Range to output from the entries below: the line containing "uiButton(BTN_WRITE, dirty ?" through the line containing "memcpy(s_eeprom, s_original, sizeof(s_eeprom));". Set it down exactly, ends included, nothing else.

» **Study material**
'''

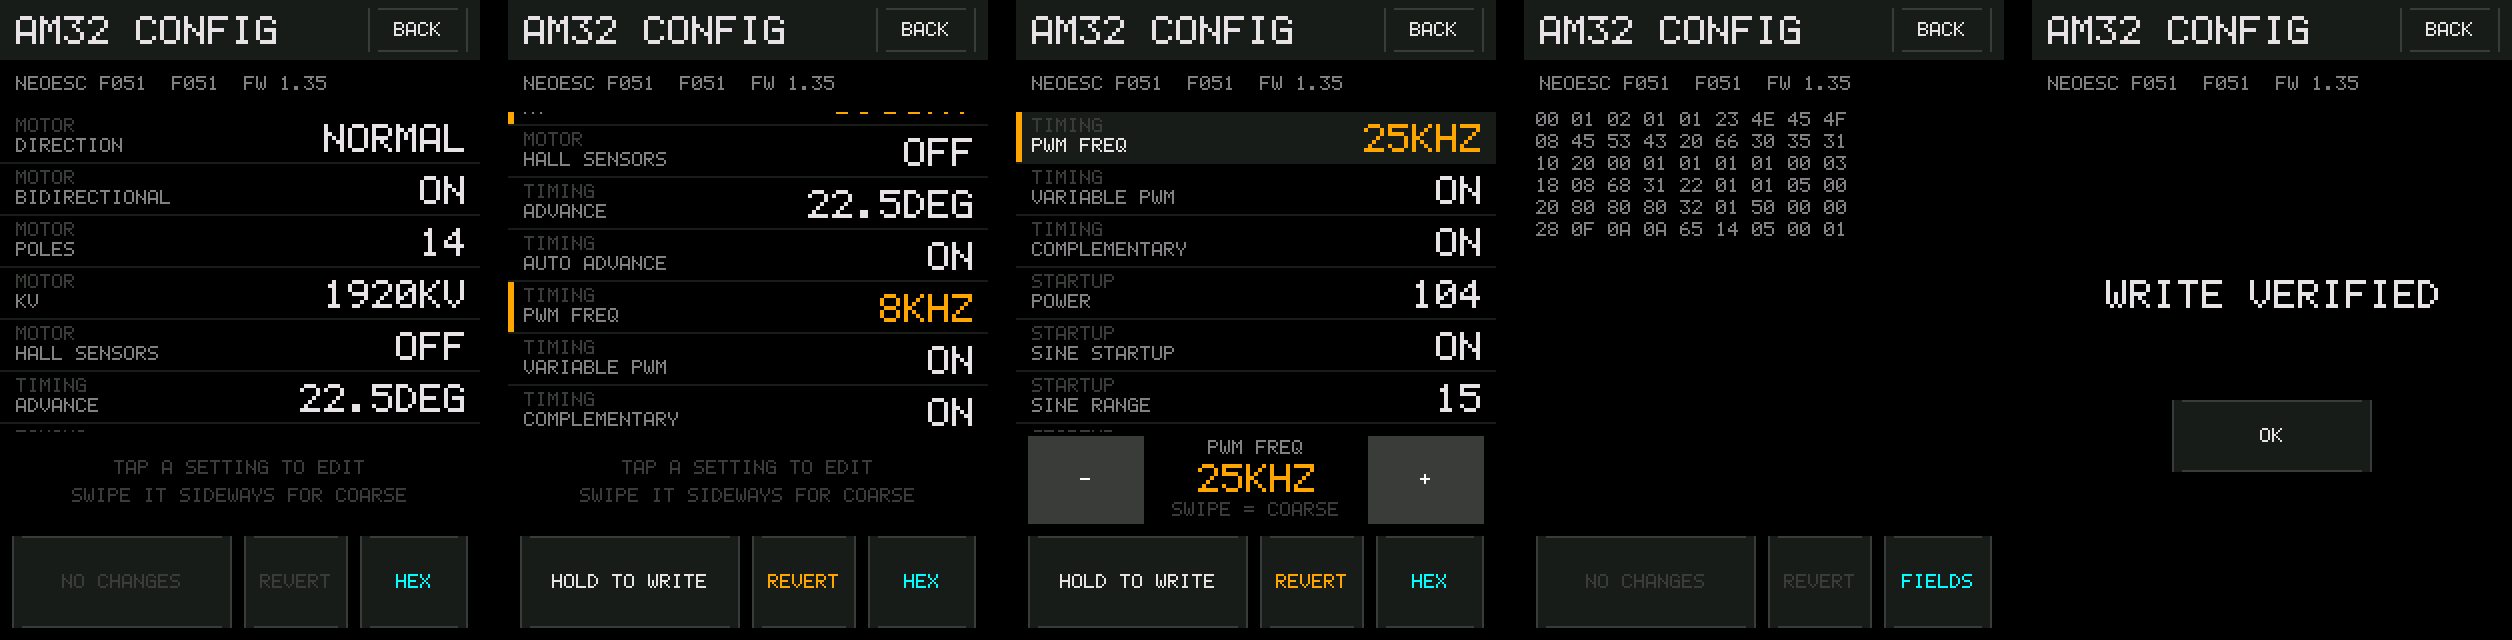
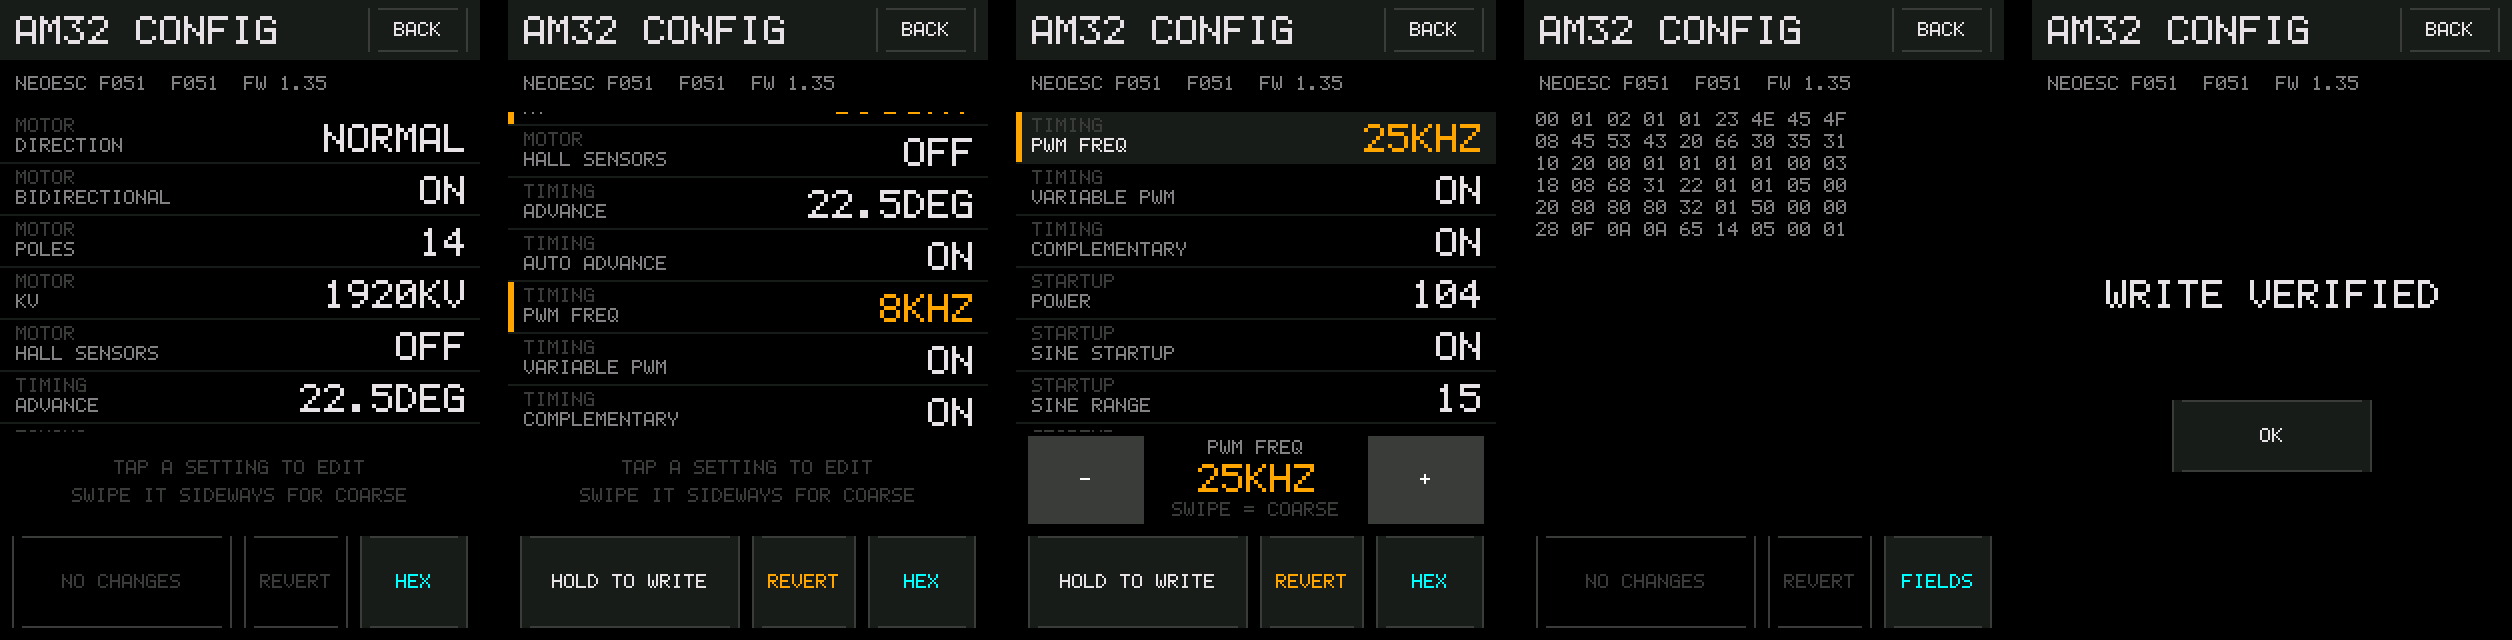
fix(ui): a control that is drawn unavailable no longer acts
Reported in #23: with KISS telemetry switched off, the KISS PIN row on SETUP
still stepped. The row reads "--", the value moves anyway, SAVE writes it to
flash, and nothing on the screen says so -- a hidden reconfiguration, and the
easiest one to trigger on the small panel where a fingertip covers two rows.

Auditing the other screens for the same shape turned up three more, and one
that was already right:

  SETUP    KISS PIN -/+   looked live, stepped a pin that was not in use
  SD LOG   START          looked dead, called sdLogStart() anyway
  SD LOG   USB DRIVE      looked dead, asked for a handover to be refused
  AM32     REVERT         looked dead, ran -- harmless only because reverting
                          nothing to nothing is a no-op
  AM32     HOLD TO WRITE  already gated on `dirty`, and the model for the rest

So the rule is now written down in ui_widgets.h and carried by the widget: pass
enabled=false to uiButton() and gate the hit test on the same expression. The
disabled look is one look instead of three -- an outline with no fill, rather
than the same button with a dimmer label, because at half backlight in daylight
that was the difference between two greys.

What is deliberately *not* disabled:

  - RETRY on the logging screen. It is the control that gets you out of the
    no-card state; disabling it would leave a screen where nothing does
    anything.
  - USB DRIVE with a card present but armed or recording. It refuses and says
[…]

Changed region(s): [[0.0, 0.8125, 0.1553, 1.0], [0.59, 0.8125, 0.7452, 1.0]]

diff --git a/test/test_ui.cpp b/test/test_ui.cpp
@@ -754,6 +754,57 @@ static void testSetupKiss() {
 	// Switching it off is always available.
 	tap(SET_TOGGLE_X, SET_R_KISS);
 	checkInt("toggling again switches it off", settings()->kissEnable, 0);
+
+	// ...and with it off, the pin row stops being a control. It used to look
+	// live and step a pin that was not in use, which SAVE then wrote to flash:
+	// a reconfiguration nobody asked for, on a row already reading "--", with
+	// nothing on the screen to say it had happened. Reported as #23, and the
+	// hard part of it is that the old behaviour was invisible rather than
+	// wrong-looking. Both buttons, both directions, several times.
+	// Each direction is checked against the pin it started from, immediately.
+	// Stepping up and then down and checking once at the end passes whether or
+	// not the row is gated, because the two cancel: the first version of this
+	// test did exactly that and proved nothing.
+	int pinWhenOff = (int)settings()->kissPin;
+	tap(SET_PLUS_X, SET_R_KISSPIN);
+	checkInt("with KISS off, + does not step the pin",
+	         (int)settings()->kissPin, pinWhenOff);
+	// Re-read rather than reusing pinWhenOff: if + had stepped, - would step
+	// back onto it and the second check would pass on the strength of the
+	// first one failing.
+	int pinBeforeMinus = (int)settings()->kissPin;
+	tap(SET_MINUS_X, SET_R_KISSPIN);
+	checkInt("and neither does -", (int)settings()->kissPin, pinBeforeMinus);
+
+	// The row comes back to life with the function, rather than staying dead
+	// until something repaints it.
+	//
+	// Only assertable where the board has a pin to step to. The 2.8" frees two
+	// and the ESC holds one of them, so there the step correctly stays put --
+	// the same case the loop above is written around. Count the free set rather
+	// than special-casing a board name: walk settingsNextPinOn() until it comes
+	// back to where it started, which is the board's own answer.
+	tap(SET_TOGGLE_X, SET_R_KISS);
+	checkInt("KISS back on", settings()->kissEnable, 1);
+
+	int freePins = 1;
+	uint8_t first = settings()->kissPin;
+	for (uint8_t q = settingsNextPinOn(settings()->boardId, first, +1);
+	     q != first && freePins < 64;
+	     q = settingsNextPinOn(settings()->boardId, q, +1))
+		freePins++;
+
+	int pinBeforeStep = (int)settings()->kissPin;
+	tap(SET_PLUS_X, SET_R_KISSPIN);
+	if (freePins > 2) {
+		checkTrue("and the pin row steps again",
+		          (int)settings()->kissPin != pinBeforeStep);
+	} else {
+		checkTrue("the pin row is live again, with nowhere on this board to go",
+		          settingsPinFree(settings()->kissPin) &&
+		          settings()->kissPin != settings()->dshotPin);
+	}
+	tap(SET_TOGGLE_X, SET_R_KISS);
 }
 
 /** @brief Contrast and backlight take effect immediately and persist. */

diff --git a/src/ui.cpp b/src/ui.cpp
@@ -1074,10 +1074,11 @@ static void drawLogScreen() {
 
 	bool active = (st.state == SdLogState::Logging);
 	bool usable = (st.state != SdLogState::NoCard);
+	// Without a card there is nothing to start. It was drawn grey for that
+	// reason already, and pressed it anyway. @see #23
 	uiButton(BTN_LOG_TOGGLE, active ? "STOP" : "START",
-	        usable ? (active ? C_RED : C_PANEL) : C_PANEL,
-	        usable ? (active ? C_ONACCENT : C_LIME) : C_GRID, 2,
-	        pressing(BTN_LOG_TOGGLE, s_touch));
+	        active ? C_RED : C_PANEL, active ? C_ONACCENT : C_LIME, 2,
+	        pressing(BTN_LOG_TOGGLE, s_touch), usable);
 
 	// The card is only mounted once, at boot, so one inserted afterwards needs
 	// this. Without it, "insert card, nothing happens" is indistinguishable
@@ -1088,8 +1089,11 @@ static void drawLogScreen() {
 	// Hands the card to a computer over the same USB cable that powers the
 	// board. Cyan like the other navigation-ish controls; it is not
 	// destructive, and it is refused rather than guarded by a hold.
-	uiButton(BTN_LOG_USB, "USB DRIVE", C_PANEL, usable ? C_CYAN : C_GRID, 1,
-	        pressing(BTN_LOG_USB, s_touch));
+	// Same again. With a card present it stays live even when it will refuse --
+	// armed, or recording -- because those refusals say something the screen
+	// does not already: "NO CARD TO SHARE" only repeats the CARD row above.
+	uiButton(BTN_LOG_USB, "USB DRIVE", C_PANEL, C_CYAN, 1,
+	        pressing(BTN_LOG_USB, s_touch), usable);
 
 	// The note line says why the last press was refused. Blank the row even
 	// when there is nothing to say, or a stale reason outlives its cause.
@@ -1117,14 +1121,22 @@ static void handleLogTouch() {
 		return;
 	}
 
-	if (tapped(BTN_LOG_TOGGLE, s_touch)) {
+	// The same expression the buttons are drawn with: no card, no start and no
+	// handover. RETRY is exempt and always live -- it is the control that gets
+	// you *out* of the no-card state, and disabling it would be a screen with
+	// nothing on it that does anything.
+	SdLogStatus st;
+	sdLogStatus(&st);
+	const bool usable = (st.state != SdLogState::NoCard);
+
+	if (usable && tapped(BTN_LOG_TOGGLE, s_touch)) {
 		if (sdLogActive()) sdLogStop();
 		else               sdLogStart();
 		s_shown.config = -1;
 	} else if (tapped(BTN_LOG_RETRY, s_touch)) {
 		sdLogRemount();
 		s_shown.config = -1;
-	} else if (tapped(BTN_LOG_USB, s_touch)) {
+	} else if (usable && tapped(BTN_LOG_USB, s_touch)) {
 		MscRefusal r = mscRequest();
 		if (r != MscRefusal::None) {
 			s_mscNote = r;

diff --git a/src/ui_setup.cpp b/src/ui_setup.cpp
@@ -167,13 +167,18 @@ static UiRect toggleAt(int y) { return UiRect{BTN_M_X, (int16_t)y, TOGGLE_W, ROW
  * @param label Left-hand caption.
  * @param value Right-aligned value.
  * @param vcol  Value colour.
+ * @param enabled False when the row's setting is not in use: the buttons are
+ *                drawn unavailable and the caller must not step the value.
  */
-static void drawStepRow(int y, const char *label, const char *value, uint16_t vcol) {
+static void drawStepRow(int y, const char *label, const char *value,
+                        uint16_t vcol, bool enabled = true) {
 	gfxRect(0, y, GFX_W, ROW_H, C_BG);
 	gfxText(UI_MARGIN, y + (ROW_H - 7) / 2, label, C_DIM, 1);
 	gfxText(VAL_R - gfxTextW(value, 2), y + (ROW_H - 14) / 2, value, vcol, 2);
-	uiButton(minusAt(y), "-", C_PANEL, C_TEXT, 2, uiPressing(minusAt(y), &s_touchSnap));
-	uiButton(plusAt(y),  "+", C_PANEL, C_TEXT, 2, uiPressing(plusAt(y),  &s_touchSnap));
+	uiButton(minusAt(y), "-", C_PANEL, C_TEXT, 2,
+	         uiPressing(minusAt(y), &s_touchSnap), enabled);
+	uiButton(plusAt(y),  "+", C_PANEL, C_TEXT, 2,
+	         uiPressing(plusAt(y),  &s_touchSnap), enabled);
 }
 
 /**
@@ -273,8 +278,12 @@ static void drawAll() {
 
 	if (s->kissEnable) snprintf(buf, sizeof(buf), "GP%u", (unsigned)s->kissPin);
 	else               snprintf(buf, sizeof(buf), "--");
+	// With KISS off this row has nothing to set: the value reads "--", and the
+	// buttons say so too now. They used to look live and quietly move a pin
+	// that was not in use, which SAVE then wrote to flash -- a reconfiguration
+	// nobody asked for and nothing on the screen reported. @see #23
 	drawStepRow(R_KISSPIN, "KISS PIN", buf,
-	            s->kissEnable ? C_CYAN : C_DIM);
+	            s->kissEnable ? C_CYAN : C_DIM, s->kissEnable != 0);
 
 	drawToggleRow(R_CONTRAST, "CONTRAST",
 	              s->highContrast ? "HIGH" : "NORMAL", s->highContrast != 0);
@@ -432,7 +441,10 @@ bool uiSetupTick(const TouchState *t) {
 		else       s->dshotKbaud = (uint16_t)(s->dshotKbaud >= 1200 ? 150 : s->dshotKbaud * 2);
 		changed = true;
 	}
-	d = stepDir(t, R_KISSPIN);
+	// Gated on the same expression the row is drawn with. Still stepped through
+	// repeatFires() with a zero direction rather than skipped outright, or the
+	// repeat state would keep whatever it held when KISS was switched off.
+	d = s->kissEnable ? stepDir(t, R_KISSPIN) : 0;
 	if (repeatFires(&s_kissPinRep, d, millis())) {
 		s->kissPin = stepPinAvoiding(s->kissPin, d, s->dshotPin, true);
 		changed = true;

diff --git a/src/ui_widgets.h b/src/ui_widgets.h
@@ -22,6 +22,13 @@
  *   to stay legible. Adding to what is there cannot break any pairing.
  * - **Touch targets have a floor.** @ref UI_TAP_MIN is what a fingertip needs;
  *   the 18 px BACK strips this replaces were below it.
+ * - **A control that is drawn unavailable does not act.** Pass `enabled=false`
+ *   to uiButton() and gate its hit test on the same expression. Before this
+ *   there were three answers on three screens: SETUP's KISS PIN steppers looked
+ *   live and silently moved a pin that was not in use, the logging screen's
+ *   START looked dead and started a log anyway, and AM32's REVERT looked dead
+ *   and ran. A greyed control that still fires is worse than either, because
+ *   the screen has told you it will not.
  *
  * Hit testing is not duplicated here: it is inputPressing() and inputTapped()
  * in ui_input.h, and the wrappers below only spare callers from spelling out
@@ -104,10 +111,20 @@ bool uiTapped(const UiRect &r, const TouchState *t);
  * @param fill    Resting fill colour.
  * @param fg      Label colour, chosen against @p fill.
  * @param scale   Text scale.
- * @param pressed True while a finger is on it, from uiPressing().
+ * @param pressed True while a finger is on it, from uiPressing(). Ignored when
+ *                @p enabled is false -- a control that cannot act cannot show a
+ *                press either.
+ * @param enabled False draws the unavailable look: an outline with no fill,
+ *                which reads as "not a thing you press" at arm's length in a
+ *                way that a dimmed label does not. @p fill and @p fg are then
+ *                ignored, so callers can keep passing the colours the control
+ *                has when it is live.
+ *
+ * Drawing a button disabled is half of it. The caller must gate the hit test on
+ * the same expression; see the rule at the top of this file.
  */
 void uiButton(const UiRect &r, const char *label, uint16_t fill, uint16_t fg,
-              int scale, bool pressed);
+              int scale, bool pressed, bool enabled = true);
 
 /**
  * @brief Draw the header band: title on the left, BACK on the right.

diff --git a/src/ui_am32.cpp b/src/ui_am32.cpp
@@ -339,12 +339,14 @@ static void drawList() {
 		if (pct > 100) pct = 100;
 		gfxRect(6, FOOT_Y - 4, 110 * pct / 100, 3, C_LIME);
 	}
+	// Both are gated on the same `dirty` their hit tests are. WRITE already
+	// was; REVERT was drawn grey and ran regardless, which was harmless only
+	// because reverting nothing to nothing is a no-op. @see #23
 	uiButton(BTN_WRITE, dirty ? "HOLD TO WRITE" : "NO CHANGES",
-	         dirty ? writeFill : C_PANEL,
-	         dirty ? (s_writeHolding ? C_ONACCENT : C_TEXT) : C_GRID, 1,
-	         s_writeHolding);
-	uiButton(BTN_REVERT, "REVERT", C_PANEL, dirty ? C_AMBER : C_GRID, 1,
-	         uiPressing(BTN_REVERT, s_frameTouch));
+	         writeFill, s_writeHolding ? C_ONACCENT : C_TEXT, 1,
+	         s_writeHolding, dirty);
+	uiButton(BTN_REVERT, "REVERT", C_PANEL, C_AMBER, 1,
+	         uiPressing(BTN_REVERT, s_frameTouch), dirty);
 	uiButton(BTN_HEX, s_hexView ? "FIELDS" : "HEX", C_PANEL, C_CYAN, 1,
 	         uiPressing(BTN_HEX, s_frameTouch));
 }
@@ -531,7 +533,7 @@ static void handleListTouch(const TouchState *t) {
 	// --- destructive taps fire on release, inside, having started inside, so
 	//     a mis-tap can slide off. REVERT throws away every unsaved edit; it
 	//     used to do so on touch-down ---
-	if (uiTapped(BTN_REVERT, t)) {
+	if (dirty && uiTapped(BTN_REVERT, t)) {
 		memcpy(s_eeprom, s_original, sizeof(s_eeprom));
 		s_redraw = true;
 	} else if (uiTapped(BTN_HEX, t)) {

diff --git a/src/ui_widgets.cpp b/src/ui_widgets.cpp
@@ -24,7 +24,16 @@ bool uiTapped(const UiRect &r, const TouchState *t) {
 }
 
 void uiButton(const UiRect &r, const char *label, uint16_t fill, uint16_t fg,
-              int scale, bool pressed) {
+              int scale, bool pressed, bool enabled) {
+	if (!enabled) {
+		// An outline and nothing else. Deliberately not "the same button with a
+		// dimmer label": on a panel at half backlight in daylight that is the
+		// difference between two greys, and the whole point is that this one
+		// must not read as pressable.
+		fill = C_BG;
+		fg = C_GRID;
+		pressed = false;
+	}
 	gfxRoundRect(r.x, r.y, r.w, r.h, UI_RADIUS, fill);
 	gfxRoundFrame(r.x, r.y, r.w, r.h, UI_RADIUS, pressed ? C_INK : C_GRID);
 	// The inner ring is what makes a press read at arm's length; it needs a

'''

» **Final answer**
 	uiButton(BTN_WRITE, dirty ? "HOLD TO WRITE" : "NO CHANGES",
-	         dirty ? writeFill : C_PANEL,
-	         dirty ? (s_writeHolding ? C_ONACCENT : C_TEXT) : C_GRID, 1,
-	         s_writeHolding);
-	uiButton(BTN_REVERT, "REVERT", C_PANEL, dirty ? C_AMBER : C_GRID, 1,
-	         uiPressing(BTN_REVERT, s_frameTouch));
+	         writeFill, s_writeHolding ? C_ONACCENT : C_TEXT, 1,
+	         s_writeHolding, dirty);
+	uiButton(BTN_REVERT, "REVERT", C_PANEL, C_AMBER, 1,
+	         uiPressing(BTN_REVERT, s_frameTouch), dirty);
 	uiButton(BTN_HEX, s_hexView ? "FIELDS" : "HEX", C_PANEL, C_CYAN, 1,
 	         uiPressing(BTN_HEX, s_frameTouch));
 }
@@ -531,7 +533,7 @@ static void handleListTouch(const TouchState *t) {
 	// --- destructive taps fire on release, inside, having started inside, so
 	//     a mis-tap can slide off. REVERT throws away every unsaved edit; it
 	//     used to do so on touch-down ---
-	if (uiTapped(BTN_REVERT, t)) {
+	if (dirty && uiTapped(BTN_REVERT, t)) {
 		memcpy(s_eeprom, s_original, sizeof(s_eeprom));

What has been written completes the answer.